What to work on —
Everything in the records except the pictures should come back exactly as written.

Exercise inputs —

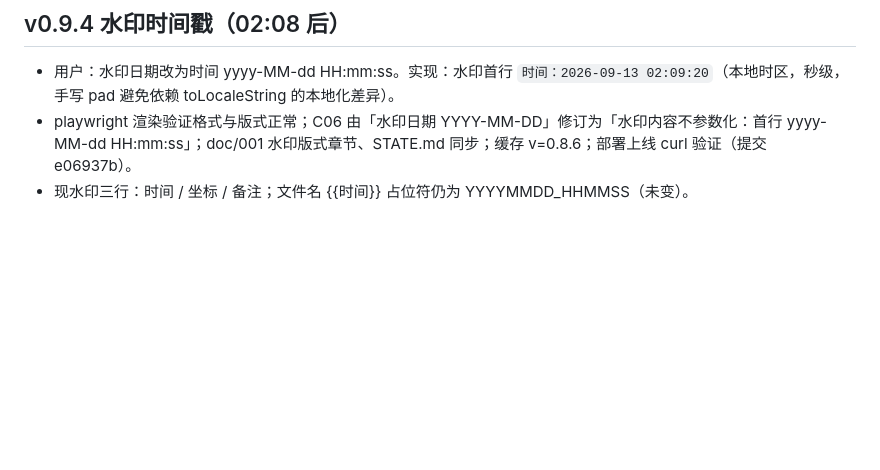
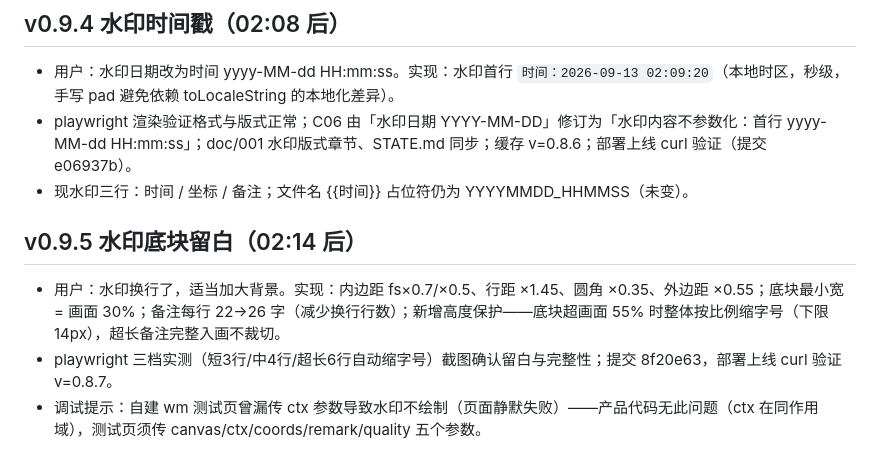
Before and after one commit to sux789/hqz-supervision, a Markdown page: .workbuddy/memory/2026-09-13.md, the part around the change. Rendered like a GitHub page; blank space fills up the shorter version.

Commit message:
docs: memory 记录 v0.9.5 水印留白

```diff
--- a/.workbuddy/memory/2026-09-13.md
+++ b/.workbuddy/memory/2026-09-13.md
@@ -18,3 +18,8 @@
 - 用户：水印日期改为时间 yyyy-MM-dd HH:mm:ss。实现：水印首行 `时间：2026-09-13 02:09:20`（本地时区，秒级，手写 pad 避免依赖 toLocaleString 的本地化差异）。
 - playwright 渲染验证格式与版式正常；C06 由「水印日期 YYYY-MM-DD」修订为「水印内容不参数化：首行 yyyy-MM-dd HH:mm:ss」；doc/001 水印版式章节、STATE.md 同步；缓存 v=0.8.6；部署上线 curl 验证（提交 e06937b）。
 - 现水印三行：时间 / 坐标 / 备注；文件名 {{时间}} 占位符仍为 YYYYMMDD_HHMMSS（未变）。
+
+## v0.9.5 水印底块留白（02:14 后）
+- 用户：水印换行了，适当加大背景。实现：内边距 fs×0.7/×0.5、行距 ×1.45、圆角 ×0.35、外边距 ×0.55；底块最小宽 = 画面 30%；备注每行 22→26 字（减少换行行数）；新增高度保护——底块超画面 55% 时整体按比例缩字号（下限 14px），超长备注完整入画不裁切。
+- playwright 三档实测（短3行/中4行/超长6行自动缩字号）截图确认留白与完整性；提交 8f20e63，部署上线 curl 验证 v=0.8.7。
+- 调试提示：自建 wm 测试页曾漏传 ctx 参数导致水印不绘制（页面静默失败）——产品代码无此问题（ctx 在同作用域），测试页须传 canvas/ctx/coords/remark/quality 五个参数。
```
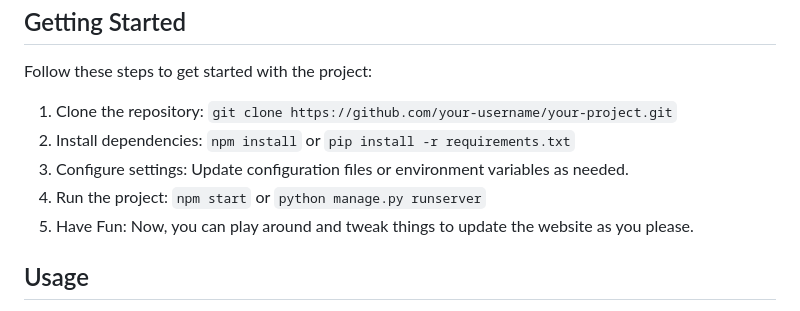
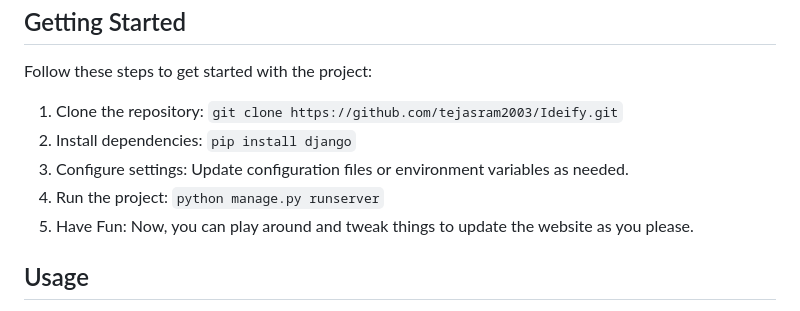
Before and after one commit to tejasram2003/Ideify, a Markdown page: README.md, the part around the change. GitHub-like rendering.

```diff
--- a/README.md
+++ b/README.md
@@ -57,10 +57,10 @@ footer {
 <h2>Getting Started</h2>
 <p>Follow these steps to get started with the project:</p>
 <ol>
-        <li>Clone the repository: <code>git clone https://github.com/your-username/your-project.git</code></li>
-        <li>Install dependencies: <code>npm install</code> or <code>pip install -r requirements.txt</code></li>
+        <li>Clone the repository: <code>git clone https://github.com/tejasram2003/Ideify.git</code></li>
+        <li>Install dependencies: <code>pip install django</code></li>
         <li>Configure settings: Update configuration files or environment variables as needed.</li>
-        <li>Run the project: <code>npm start</code> or <code>python manage.py runserver</code></li>
+        <li>Run the project: <code>python manage.py runserver</code></li>
         <li>Have Fun: Now, you can play around and tweak things to update the website as you please.</li>
 </ol>
 
```
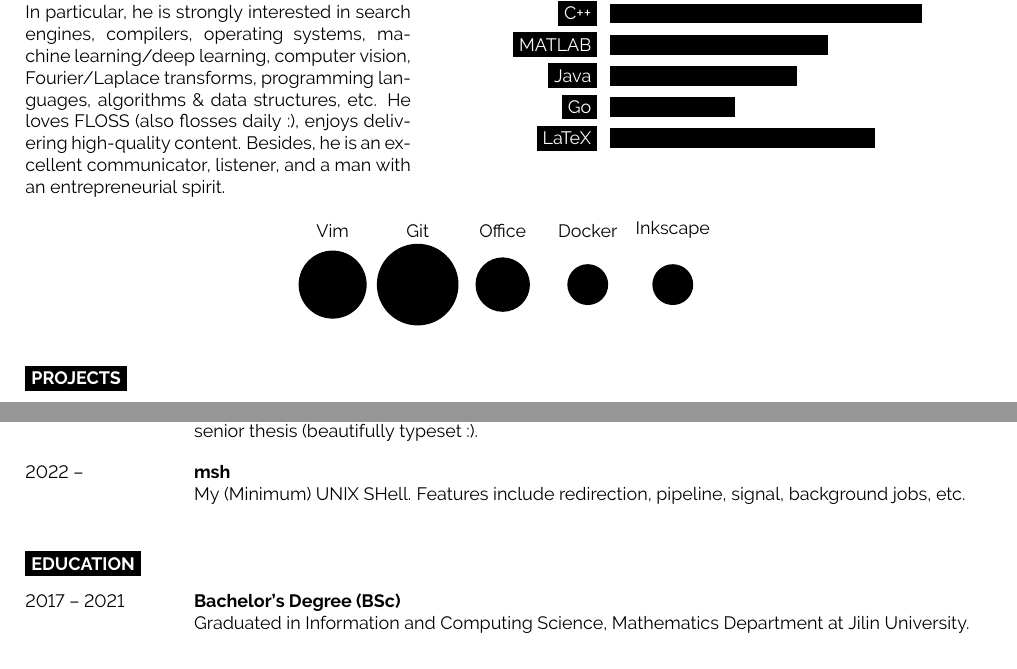
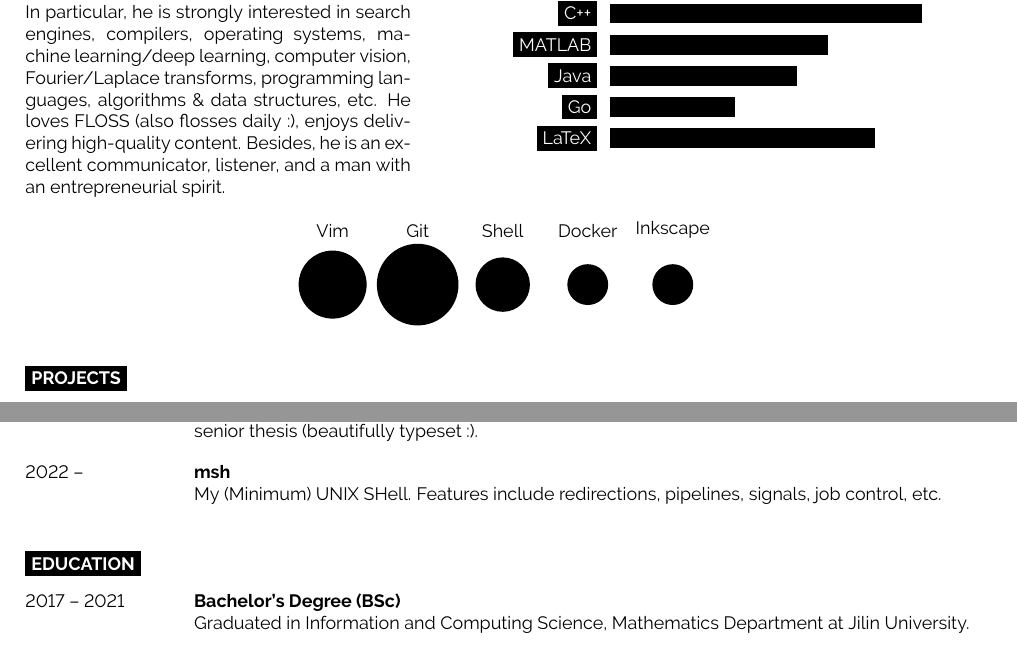
Before and after one commit to How-u-doing/Modeling, a LaTeX CV (Exercises/Resume_by_Mark_Taylor/Mar_29_2022/resume.tex): two parts of the page, joined at a grey line, cut so that both start at the same text. Compiled offline with pdfLaTeX.

Commit message:
Minor revisions on Apr. 26, 2022

```diff
--- a/Exercises/Resume_by_Mark_Taylor/Mar_29_2022/resume.tex
+++ b/Exercises/Resume_by_Mark_Taylor/Mar_29_2022/resume.tex
@@ -101,7 +101,7 @@
 \end{minipage}
 
 \begin{center}
-	\bubbles{5/Vim, 6/Git, 4/Office, 3/Docker, 3/Inkscape}
+	\bubbles{5/Vim, 6/Git, 4/Shell, 3/Docker, 3/Inkscape}
 \end{center}
 
 %----------------------------------------------------------------------------------------
@@ -178,8 +178,8 @@
 		{2022 -- }
 		{\href{https://github.com/How-u-doing/msh}{msh}}
 		{}
-		{My (Minimum) UNIX SHell. Features include redirection, pipeline, signal,
-				 background jobs, etc.}
+		{My (Minimum) UNIX SHell. Features include redirections, pipelines,
+			  signals, job control, etc.}
 \end{entrylist}
 
 %----------------------------------------------------------------------------------------
```
Also changed, not shown: Exercises/Resume_by_Mark_Taylor/Mar_29_2022/resume.pdf.
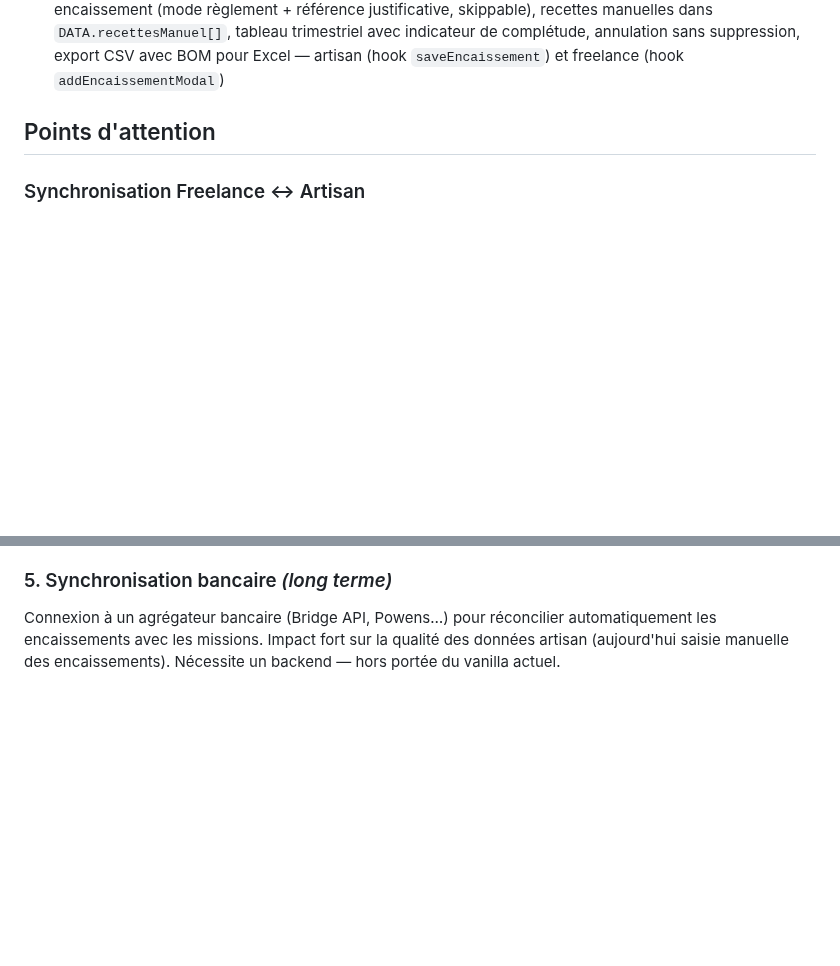
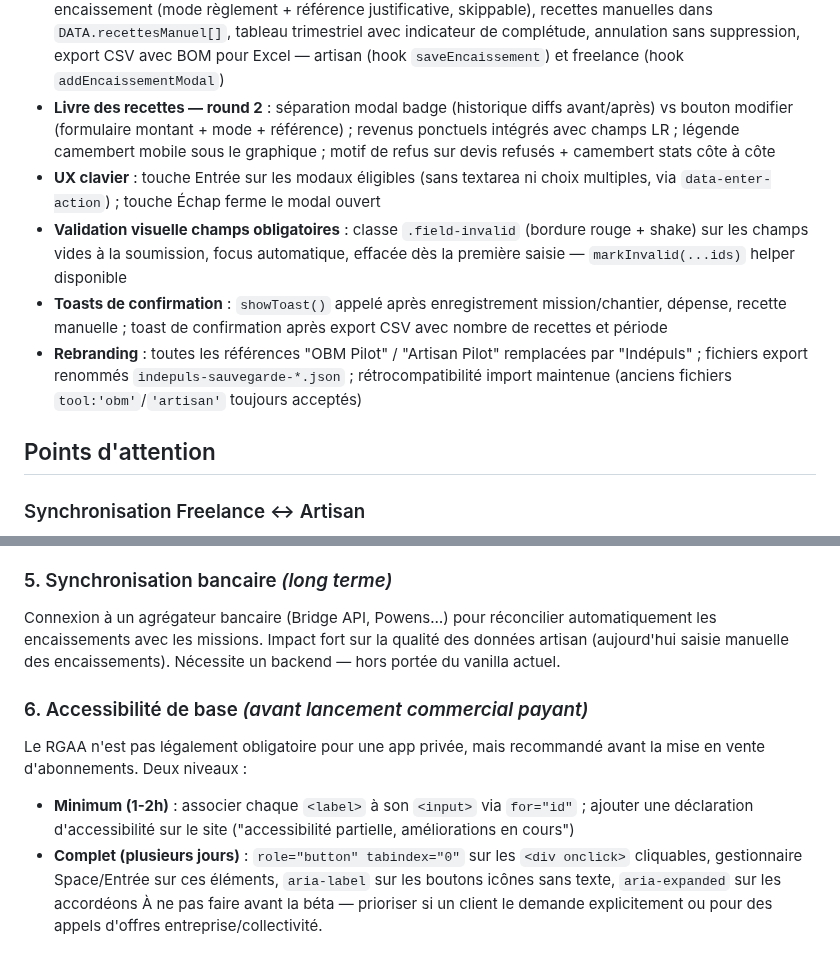
Before and after one commit to indepuls/indepuls, a Markdown page: CLAUDE.md, 2 parts joined by grey strips. Drawn GitHub-style; blank space fills up the shorter version.

Commit message:
docs: update CLAUDE.md — fonctionnalités recent + chantier accessibilité v1 commerciale

```diff
--- a/CLAUDE.md
+++ b/CLAUDE.md
@@ -330,6 +330,11 @@ ARCH_INSIGHT_GENERATORS       // tableau extensible pour futures analyses (sourc
 - **Abattement forfaitaire micro 2026** : calcul de l'impôt estimé selon le statut (BNC 34%, BIC prestation 50%, BIC/achat vente 71%, minimum légal 305€) — widget `wJalonFiscal`, alertes plafond micro dans `buildAlerts` (60%/80%/100%), prorata pour les créateurs d'entreprise en cours d'année
 - **Refactoring shared/** : logique métier extraite dans `shared/core/` (ESM), bridge pattern pour exposer sur `window.*`, suites de tests complètes (4 355 assertions)
 - **Livre des recettes** : page optionnelle (activée via `DATA.params.livreRecettesActif`, false par défaut), alimentée automatiquement depuis `missions[].encaissements`, popup de complétion après chaque encaissement (mode règlement + référence justificative, skippable), recettes manuelles dans `DATA.recettesManuel[]`, tableau trimestriel avec indicateur de complétude, annulation sans suppression, export CSV avec BOM pour Excel — artisan (hook `saveEncaissement`) et freelance (hook `addEncaissementModal`)
+- **Livre des recettes — round 2** : séparation modal badge (historique diffs avant/après) vs bouton modifier (formulaire montant + mode + référence) ; revenus ponctuels intégrés avec champs LR ; légende camembert mobile sous le graphique ; motif de refus sur devis refusés + camembert stats côte à côte
+- **UX clavier** : touche Entrée sur les modaux éligibles (sans textarea ni choix multiples, via `data-enter-action`) ; touche Échap ferme le modal ouvert
+- **Validation visuelle champs obligatoires** : classe `.field-invalid` (bordure rouge + shake) sur les champs vides à la soumission, focus automatique, effacée dès la première saisie — `markInvalid(...ids)` helper disponible
+- **Toasts de confirmation** : `showToast()` appelé après enregistrement mission/chantier, dépense, recette manuelle ; toast de confirmation après export CSV avec nombre de recettes et période
+- **Rebranding** : toutes les références "OBM Pilot" / "Artisan Pilot" remplacées par "Indépuls" ; fichiers export renommés `indepuls-sauvegarde-*.json` ; rétrocompatibilité import maintenue (anciens fichiers `tool:'obm'`/`'artisan'` toujours acceptés)
 
 ## Points d'attention
 
@@ -427,3 +432,9 @@ Générer un récapitulatif mensuel téléchargeable : CA, dépenses, provisions
 
 ### 5. Synchronisation bancaire *(long terme)*
 Connexion à un agrégateur bancaire (Bridge API, Powens…) pour réconcilier automatiquement les encaissements avec les missions. Impact fort sur la qualité des données artisan (aujourd'hui saisie manuelle des encaissements). Nécessite un backend — hors portée du vanilla actuel.
+
+### 6. Accessibilité de base *(avant lancement commercial payant)*
+Le RGAA n'est pas légalement obligatoire pour une app privée, mais recommandé avant la mise en vente d'abonnements. Deux niveaux :
+- **Minimum (1-2h)** : associer chaque `<label>` à son `<input>` via `for="id"` ; ajouter une déclaration d'accessibilité sur le site ("accessibilité partielle, améliorations en cours")
+- **Complet (plusieurs jours)** : `role="button" tabindex="0"` sur les `<div onclick>` cliquables, gestionnaire Space/Entrée sur ces éléments, `aria-label` sur les boutons icônes sans texte, `aria-expanded` sur les accordéons
+À ne pas faire avant la béta — prioriser si un client le demande explicitement ou pour des appels d'offres entreprise/collectivité.
```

Result —
Before and after one commit to sux789/hqz-supervision, a Markdown page: .workbuddy/memory/2026-09-13.md, the part around the change. Rendered like a GitHub page; blank space fills up the shorter version.

Commit message:
docs: memory 记录 v0.9.5 水印留白

```diff
--- a/.workbuddy/memory/2026-09-13.md
+++ b/.workbuddy/memory/2026-09-13.md
@@ -18,3 +18,8 @@
 - 用户：水印日期改为时间 yyyy-MM-dd HH:mm:ss。实现：水印首行 `时间：2026-09-13 02:09:20`（本地时区，秒级，手写 pad 避免依赖 toLocaleString 的本地化差异）。
 - playwright 渲染验证格式与版式正常；C06 由「水印日期 YYYY-MM-DD」修订为「水印内容不参数化：首行 yyyy-MM-dd HH:mm:ss」；doc/001 水印版式章节、STATE.md 同步；缓存 v=0.8.6；部署上线 curl 验证（提交 e06937b）。
 - 现水印三行：时间 / 坐标 / 备注；文件名 {{时间}} 占位符仍为 YYYYMMDD_HHMMSS（未变）。
+
+## v0.9.5 水印底块留白（02:14 后）
+- 用户：水印换行了，适当加大背景。实现：内边距 fs×0.7/×0.5、行距 ×1.45、圆角 ×0.35、外边距 ×0.55；底块最小宽 = 画面 30%；备注每行 22→26 字（减少换行行数）；新增高度保护——底块超画面 55% 时整体按比例缩字号（下限 14px），超长备注完整入画不裁切。
+- playwright 三档实测（短3行/中4行/超长6行自动缩字号）截图确认留白与完整性；提交 8f20e63，部署上线 curl 验证 v=0.8.7。
+- 调试提示：自建 wm 测试页曾漏传 ctx 参数导致水印不绘制（页面静默失败）——产品代码无此问题（ctx 在同作用域），测试页须传 canvas/ctx/coords/remark/quality 五个参数。
```
Before and after one commit to tejasram2003/Ideify, a Markdown page: README.md, the part around the change. GitHub-like rendering.

```diff
--- a/README.md
+++ b/README.md
@@ -57,10 +57,10 @@ footer {
 <h2>Getting Started</h2>
 <p>Follow these steps to get started with the project:</p>
 <ol>
-        <li>Clone the repository: <code>git clone https://github.com/your-username/your-project.git</code></li>
-        <li>Install dependencies: <code>npm install</code> or <code>pip install -r requirements.txt</code></li>
+        <li>Clone the repository: <code>git clone https://github.com/tejasram2003/Ideify.git</code></li>
+        <li>Install dependencies: <code>pip install django</code></li>
         <li>Configure settings: Update configuration files or environment variables as needed.</li>
-        <li>Run the project: <code>npm start</code> or <code>python manage.py runserver</code></li>
+        <li>Run the project: <code>python manage.py runserver</code></li>
         <li>Have Fun: Now, you can play around and tweak things to update the website as you please.</li>
 </ol>
 
```
Before and after one commit to How-u-doing/Modeling, a LaTeX CV (Exercises/Resume_by_Mark_Taylor/Mar_29_2022/resume.tex): two parts of the page, joined at a grey line, cut so that both start at the same text. Compiled offline with pdfLaTeX.

Commit message:
Minor revisions on Apr. 26, 2022

```diff
--- a/Exercises/Resume_by_Mark_Taylor/Mar_29_2022/resume.tex
+++ b/Exercises/Resume_by_Mark_Taylor/Mar_29_2022/resume.tex
@@ -101,7 +101,7 @@
 \end{minipage}
 
 \begin{center}
-	\bubbles{5/Vim, 6/Git, 4/Office, 3/Docker, 3/Inkscape}
+	\bubbles{5/Vim, 6/Git, 4/Shell, 3/Docker, 3/Inkscape}
 \end{center}
 
 %----------------------------------------------------------------------------------------
@@ -178,8 +178,8 @@
 		{2022 -- }
 		{\href{https://github.com/How-u-doing/msh}{msh}}
 		{}
-		{My (Minimum) UNIX SHell. Features include redirection, pipeline, signal,
-				 background jobs, etc.}
+		{My (Minimum) UNIX SHell. Features include redirections, pipelines,
+			  signals, job control, etc.}
 \end{entrylist}
 
 %----------------------------------------------------------------------------------------
```
Also changed, not shown: Exercises/Resume_by_Mark_Taylor/Mar_29_2022/resume.pdf.
Before and after one commit to indepuls/indepuls, a Markdown page: CLAUDE.md, 2 parts joined by grey strips. Drawn GitHub-style; blank space fills up the shorter version.

Commit message:
docs: update CLAUDE.md — fonctionnalités recent + chantier accessibilité v1 commerciale

```diff
--- a/CLAUDE.md
+++ b/CLAUDE.md
@@ -330,6 +330,11 @@ ARCH_INSIGHT_GENERATORS       // tableau extensible pour futures analyses (sourc
 - **Abattement forfaitaire micro 2026** : calcul de l'impôt estimé selon le statut (BNC 34%, BIC prestation 50%, BIC/achat vente 71%, minimum légal 305€) — widget `wJalonFiscal`, alertes plafond micro dans `buildAlerts` (60%/80%/100%), prorata pour les créateurs d'entreprise en cours d'année
 - **Refactoring shared/** : logique métier extraite dans `shared/core/` (ESM), bridge pattern pour exposer sur `window.*`, suites de tests complètes (4 355 assertions)
 - **Livre des recettes** : page optionnelle (activée via `DATA.params.livreRecettesActif`, false par défaut), alimentée automatiquement depuis `missions[].encaissements`, popup de complétion après chaque encaissement (mode règlement + référence justificative, skippable), recettes manuelles dans `DATA.recettesManuel[]`, tableau trimestriel avec indicateur de complétude, annulation sans suppression, export CSV avec BOM pour Excel — artisan (hook `saveEncaissement`) et freelance (hook `addEncaissementModal`)
+- **Livre des recettes — round 2** : séparation modal badge (historique diffs avant/après) vs bouton modifier (formulaire montant + mode + référence) ; revenus ponctuels intégrés avec champs LR ; légende camembert mobile sous le graphique ; motif de refus sur devis refusés + camembert stats côte à côte
+- **UX clavier** : touche Entrée sur les modaux éligibles (sans textarea ni choix multiples, via `data-enter-action`) ; touche Échap ferme le modal ouvert
+- **Validation visuelle champs obligatoires** : classe `.field-invalid` (bordure rouge + shake) sur les champs vides à la soumission, focus automatique, effacée dès la première saisie — `markInvalid(...ids)` helper disponible
+- **Toasts de confirmation** : `showToast()` appelé après enregistrement mission/chantier, dépense, recette manuelle ; toast de confirmation après export CSV avec nombre de recettes et période
+- **Rebranding** : toutes les références "OBM Pilot" / "Artisan Pilot" remplacées par "Indépuls" ; fichiers export renommés `indepuls-sauvegarde-*.json` ; rétrocompatibilité import maintenue (anciens fichiers `tool:'obm'`/`'artisan'` toujours acceptés)
 
 ## Points d'attention
 
@@ -427,3 +432,9 @@ Générer un récapitulatif mensuel téléchargeable : CA, dépenses, provisions
 
 ### 5. Synchronisation bancaire *(long terme)*
 Connexion à un agrégateur bancaire (Bridge API, Powens…) pour réconcilier automatiquement les encaissements avec les missions. Impact fort sur la qualité des données artisan (aujourd'hui saisie manuelle des encaissements). Nécessite un backend — hors portée du vanilla actuel.
+
+### 6. Accessibilité de base *(avant lancement commercial payant)*
+Le RGAA n'est pas légalement obligatoire pour une app privée, mais recommandé avant la mise en vente d'abonnements. Deux niveaux :
+- **Minimum (1-2h)** : associer chaque `<label>` à son `<input>` via `for="id"` ; ajouter une déclaration d'accessibilité sur le site ("accessibilité partielle, améliorations en cours")
+- **Complet (plusieurs jours)** : `role="button" tabindex="0"` sur les `<div onclick>` cliquables, gestionnaire Space/Entrée sur ces éléments, `aria-label` sur les boutons icônes sans texte, `aria-expanded` sur les accordéons
+À ne pas faire avant la béta — prioriser si un client le demande explicitement ou pour des appels d'offres entreprise/collectivité.
```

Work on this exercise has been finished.